About an hour into The International (though it felt like three) Clive Owen and Armin Mueller-Stahl are in New York’s Guggenheim Museum when all hell breaks loose. Owen is tracking an assassin handled by Mueller-Stahl, and the guys footing the killer’s bill don’t like that. So we’re treated to a ten-minute shootout more crisply directed than most action since John Woo’s first exit from Hong Kong. Video installations are blown to hell, Clive Owen nearly has his ear shot off and the skills that Tom Tykwer has occasionally brought to bear in other films roar to life.
Then the scene ends, leaving a perfect replica of the Guggenheim riddled with bullet holes and The International with the responsibility of following up a show-stopping sequence that barely belonged in the movie in the first place.
The film’s central argument is that multi-national banks are evil. (Or, in more proper movie villain voice, ‘eeeeeevill’.) That would have been mostly preposterous a year ago but is laughably silly in the economy of early 2009. Novice screenwriter Eric Singer’s script is a throwaway Dateline NBC story dressed up as Three Days of the Condor, an attempt to leverage the audience’s dread of credit card statements into a unified distrust of Big Business.
(And on easy marks, it works. “Mm-hmm!” agreed the guy next to me as the power of debt was explained.)
Even without the economic crisis that moots the script’s conceit, the film’s central bank ends up being dumb, rather than sinister.

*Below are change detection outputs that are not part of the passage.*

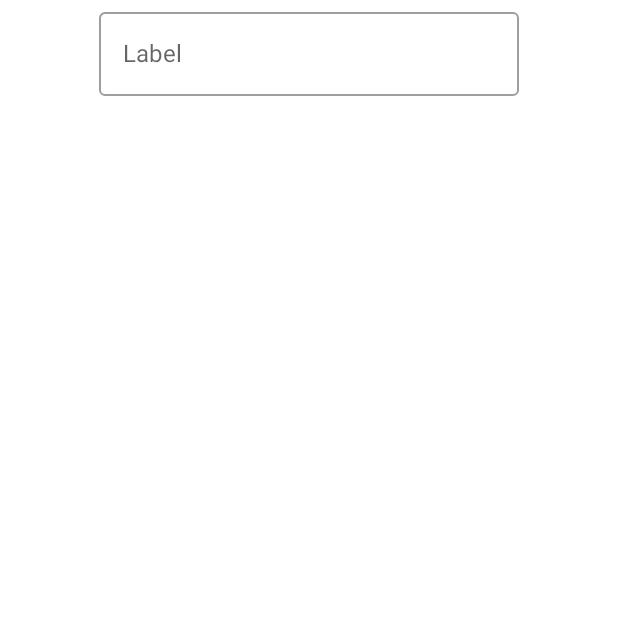
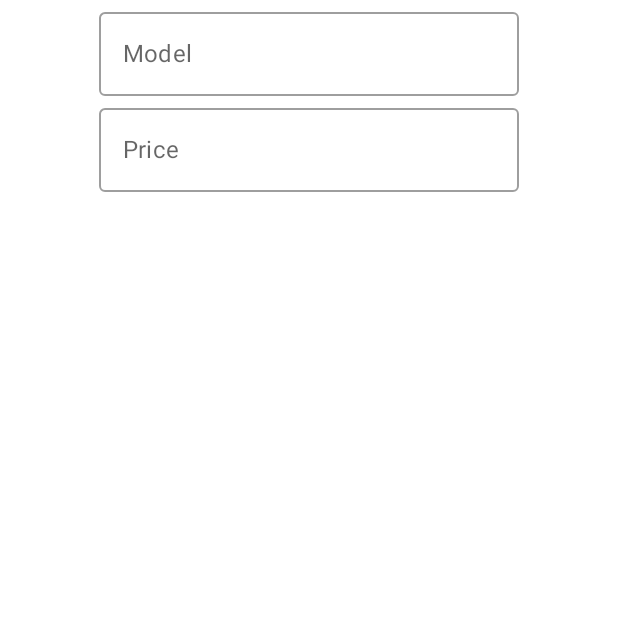
Before and after one commit to BrenoHenrique07/JetpackCompose-project, an Android app built with Jetpack Compose: the screen it shows after launch (MainActivity), on a phone screen of 412 x 824 dp, the top half of it. Run offline under Robolectric (Android 15) with nearby library versions, the phone set to English and light mode, and no system bars.

Commit message:
Criacao forms

```diff
--- a/app/src/main/java/com/example/ap/MainActivity.kt
+++ b/app/src/main/java/com/example/ap/MainActivity.kt
@@ -3,8 +3,11 @@ package com.example.ap
 import android.os.Bundle
 import androidx.activity.ComponentActivity
 import androidx.activity.compose.setContent
+import androidx.compose.foundation.background
 import androidx.compose.foundation.layout.Column
 import androidx.compose.foundation.layout.fillMaxSize
+import androidx.compose.foundation.layout.fillMaxWidth
+import androidx.compose.foundation.shape.CircleShape
 import androidx.compose.material.MaterialTheme
 import androidx.compose.material.OutlinedTextField
 import androidx.compose.material.Surface
@@ -37,14 +40,21 @@ class MainActivity : ComponentActivity() {
 fun Greeting(name: String) {
 
     Column(
-
+        modifier = Modifier.fillMaxWidth()
     ) {
-        var text by remember { mutableStateOf("") }
+        var model by remember { mutableStateOf("") }
+        var price by remember { mutableStateOf("") }
 
         OutlinedTextField(
-            value = text,
-            onValueChange = { text = it },
-            label = { Text("Label") },
+            value = model,
+            onValueChange = { model = it },
+            label = { Text("Model") },
+            modifier = Modifier.align(Alignment.CenterHorizontally)
+        )
+        OutlinedTextField(
+            value = price,
+            onValueChange = { price = it },
+            label = { Text("Price") },
             modifier = Modifier.align(Alignment.CenterHorizontally)
         )
     }
```
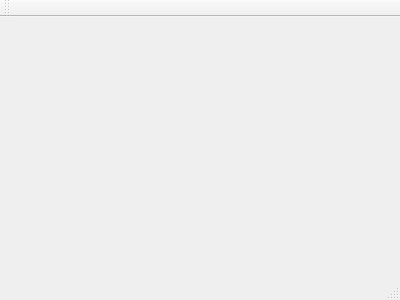
Qt form mainwindow.ui (Nardinounet/Gestionnator) before a commit.
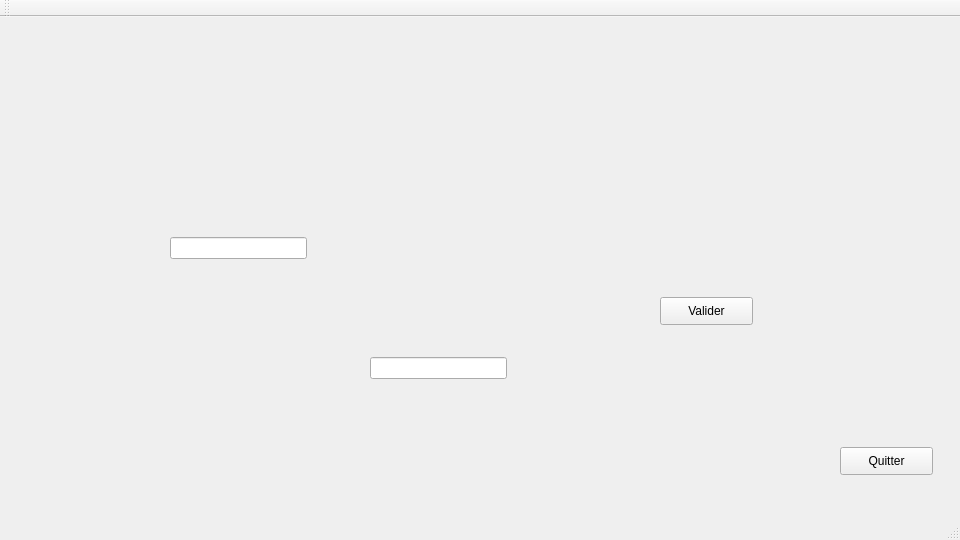
The same form after that commit.

```diff
--- a/mainwindow.ui
+++ b/mainwindow.ui
@@ -1,24 +1,115 @@
 <ui version="4.0">
  <class>MainWindow</class>
- <widget class="QMainWindow" name="MainWindow" >
-  <property name="geometry" >
+ <widget class="QMainWindow" name="MainWindow">
+  <property name="geometry">
    <rect>
     <x>0</x>
     <y>0</y>
-    <width>400</width>
-    <height>300</height>
+    <width>960</width>
+    <height>540</height>
    </rect>
   </property>
-  <property name="windowTitle" >
+  <property name="minimumSize">
+   <size>
+    <width>960</width>
+    <height>540</height>
+   </size>
+  </property>
+  <property name="windowTitle">
    <string>MainWindow</string>
   </property>
-  <widget class="QMenuBar" name="menuBar" />
-  <widget class="QToolBar" name="mainToolBar" />
-  <widget class="QWidget" name="centralWidget" />
-  <widget class="QStatusBar" name="statusBar" />
+  <property name="styleSheet">
+   <string notr="true"/>
+  </property>
+  <widget class="QWidget" name="centralWidget">
+   <widget class="QPushButton" name="BT_Quitter">
+    <property name="geometry">
+     <rect>
+      <x>840</x>
+      <y>430</y>
+      <width>93</width>
+      <height>28</height>
+     </rect>
+    </property>
+    <property name="text">
+     <string>Quitter</string>
+    </property>
+   </widget>
+   <widget class="QPushButton" name="BT_Valider">
+    <property name="geometry">
+     <rect>
+      <x>660</x>
+      <y>280</y>
+      <width>93</width>
+      <height>28</height>
+     </rect>
+    </property>
+    <property name="styleSheet">
+     <string notr="true"/>
+    </property>
+    <property name="text">
+     <string>Valider</string>
+    </property>
+   </widget>
+   <widget class="QLineEdit" name="lineEdit">
+    <property name="geometry">
+     <rect>
+      <x>370</x>
+      <y>340</y>
+      <width>137</width>
+      <height>22</height>
+     </rect>
+    </property>
+    <property name="minimumSize">
+     <size>
+      <width>50</width>
+      <height>0</height>
+     </size>
+    </property>
+   </widget>
+   <widget class="QLineEdit" name="lineEdit_2">
+    <property name="geometry">
+     <rect>
+      <x>170</x>
+      <y>220</y>
+      <width>137</width>
+      <height>22</height>
+     </rect>
+    </property>
+   </widget>
+   <widget class="QWidget" name="gridLayoutWidget">
+    <property name="geometry">
+     <rect>
+      <x>420</x>
+      <y>50</y>
+      <width>160</width>
+      <height>80</height>
+     </rect>
+    </property>
+    <layout class="QGridLayout" name="gridLayout"/>
+   </widget>
+  </widget>
+  <widget class="QMenuBar" name="menuBar">
+   <property name="geometry">
+    <rect>
+     <x>0</x>
+     <y>0</y>
+     <width>960</width>
+     <height>26</height>
+    </rect>
+   </property>
+  </widget>
+  <widget class="QToolBar" name="mainToolBar">
+   <attribute name="toolBarArea">
+    <enum>TopToolBarArea</enum>
+   </attribute>
+   <attribute name="toolBarBreak">
+    <bool>false</bool>
+   </attribute>
+  </widget>
+  <widget class="QStatusBar" name="statusBar"/>
  </widget>
- <layoutDefault spacing="6" margin="11" />
- <pixmapfunction></pixmapfunction>
+ <layoutdefault spacing="6" margin="11"/>
  <resources/>
  <connections/>
 </ui>
```
Left out of the diff: 1 changed line with no effect on the pictures.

Controlled by an easygoing Swede who turns to his pre-teen son for counsel, the firm is attempting to push an arms deal that will be the gateway to controlling the flow of Chinese arms to the Middle East. Rather than enacting economic revenge on their enemies, the CEO and his hangers-on employ an assassin to dispose of malcontents. And, to ensure the plot has forward traction, said assassin has a physical defect that makes for easy identification.
Tracking the bank’s actions is Agent Salinger of Interpol (Clive Owen) and Eleanor Whitman (Naomi Watts)of the NYC District Attorney’s office. I can only surmise that Salinger is intentionally named after the famous recluse; he’s a total non-entity. Owen is good enough to breathe life into his shell of a character, but out of the context of this story Salinger doesn’t exist. It’s like he’s a replicant turned on right before the first scene and imbued with a Scotland Yard backstory, then turned off as soon as the credits roll.
Ironically Whitman has a fuller presence — she’s got a family, conflict at her job and a small moral decision to make — but she drops in and out of the story so frequently as to have no lasting effect. Far more realized is Brian F. O’Byrne as the assassin; his few minutes of action in the Guggenheim vividly draw him as practical, decisive and skilled.
With the exception of the Guggenheim sequence, Tykwer directs like he’s making plastic gadget packaging. His film is slick, superficial and free of any depth. Scenes of tension are scored with a theme that sounds like a ringtone and ominous glass and concrete architecture is seemingly meant to fill in character gaps left by the script.
Stilted and graced with barely a pulse, The International only comes to life for that brief shootout, which feels like a tacked-on ploy to wake the audience from their stupor. It’s a chase movie with no momentum, a business thriller without even the acumen to run a lemonade stand, a paranoid delusion held by no one.